The Dimes, The King Can Drink The Harbour Dry

The King Can Drink The Habour Dry, the latest release from Portland’s rising folk-poppers The Dimes isn’t so much a concept record as it is an homage. Lyrically and musically, this seven piece band are clearly students of history. Sounding like a cross between a mellow and pratical Beach Boys and a slightly exuberant Elliot Smith, The Dimes delivers a remarkable pop record filled with stories of early day Boston. In a sense, The Dimes are chroniclers. And on The King Can Drink The Harbour Dry, they’ve created a dramatic and poignant history lesson.

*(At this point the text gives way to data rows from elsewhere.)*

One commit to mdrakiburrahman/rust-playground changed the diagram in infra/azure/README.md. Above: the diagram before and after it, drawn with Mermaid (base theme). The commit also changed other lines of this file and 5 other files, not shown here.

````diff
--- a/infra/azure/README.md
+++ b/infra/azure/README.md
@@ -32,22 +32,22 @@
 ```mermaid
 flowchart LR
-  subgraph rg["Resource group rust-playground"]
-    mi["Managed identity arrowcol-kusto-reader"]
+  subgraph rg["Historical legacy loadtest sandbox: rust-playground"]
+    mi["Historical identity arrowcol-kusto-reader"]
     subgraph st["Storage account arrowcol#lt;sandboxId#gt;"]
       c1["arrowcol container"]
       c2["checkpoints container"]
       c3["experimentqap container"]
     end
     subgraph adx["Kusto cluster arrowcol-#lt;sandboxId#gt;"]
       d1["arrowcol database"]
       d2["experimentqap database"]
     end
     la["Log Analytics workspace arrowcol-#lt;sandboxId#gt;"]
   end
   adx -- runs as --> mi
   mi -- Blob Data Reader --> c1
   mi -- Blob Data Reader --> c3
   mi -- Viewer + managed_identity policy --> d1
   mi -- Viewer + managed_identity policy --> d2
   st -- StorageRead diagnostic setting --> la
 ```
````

Each and every track on The King Can Drink… seems fit for the next Wes Anderson movie. Ranging from the quiet, poetic sway of “The Liberator,” which tells the tale of William Lloyd Garrison and his abolitionist newspaper to the playful acoustic melody of “Ballad Of Winslow Homer,” The King Can Drink… is soundtrack music of the finest degree. Each of twelve tracks spin yarns without ever overdoing it, not the least of which being the swampy groove of “Charles Street.”

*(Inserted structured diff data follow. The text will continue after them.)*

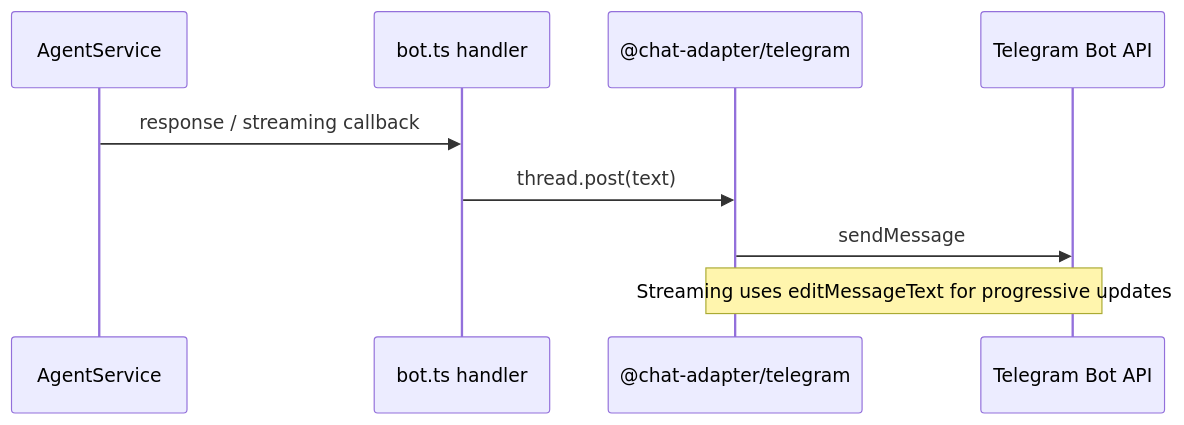
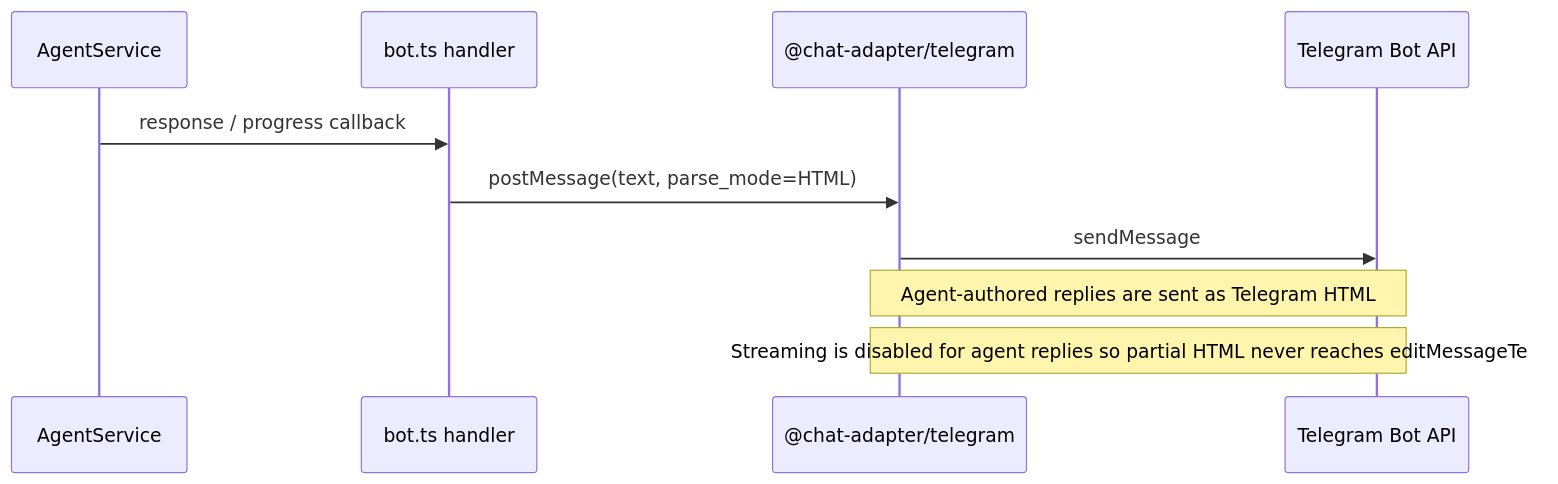
The second of 2 diagrams in docs/CHANNELS.md (punitarani/amby), drawn with Mermaid before and after one commit. The commit also changed other lines of this file and 14 other files, not shown here.

Commit message:
Fix Telegram message formatting pipeline

````diff
--- a/docs/CHANNELS.md
+++ b/docs/CHANNELS.md
@@ -42,12 +42,13 @@
 ```mermaid
 sequenceDiagram
     participant Agent as AgentService
     participant Bot as bot.ts handler
     participant CA as @chat-adapter/telegram
     participant TG as Telegram Bot API
 
-    Agent->>Bot: response / streaming callback
-    Bot->>CA: thread.post(text)
+    Agent->>Bot: response / progress callback
+    Bot->>CA: postMessage(text, parse_mode=HTML)
     CA->>TG: sendMessage
-    Note over CA,TG: Streaming uses editMessageText for progressive updates
+    Note over CA,TG: Agent-authored replies are sent as Telegram HTML
+    Note over CA,TG: Streaming is disabled for agent replies so partial HTML never reaches editMessageText
 ```
````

Though Bostonians may find this record a little more enticing than most, The Dimes deserve a stamp of respect for turning what could have been, musically speaking, a hit record for the indie masses. Some may complain that The King Can Drink… is a little tough to digest lyrically, which is fine. I think those same people probably slept through history class, never allowing themselves to fall under the spell of yesteryear.

By Joshua Kloke

[Rating: 4/5]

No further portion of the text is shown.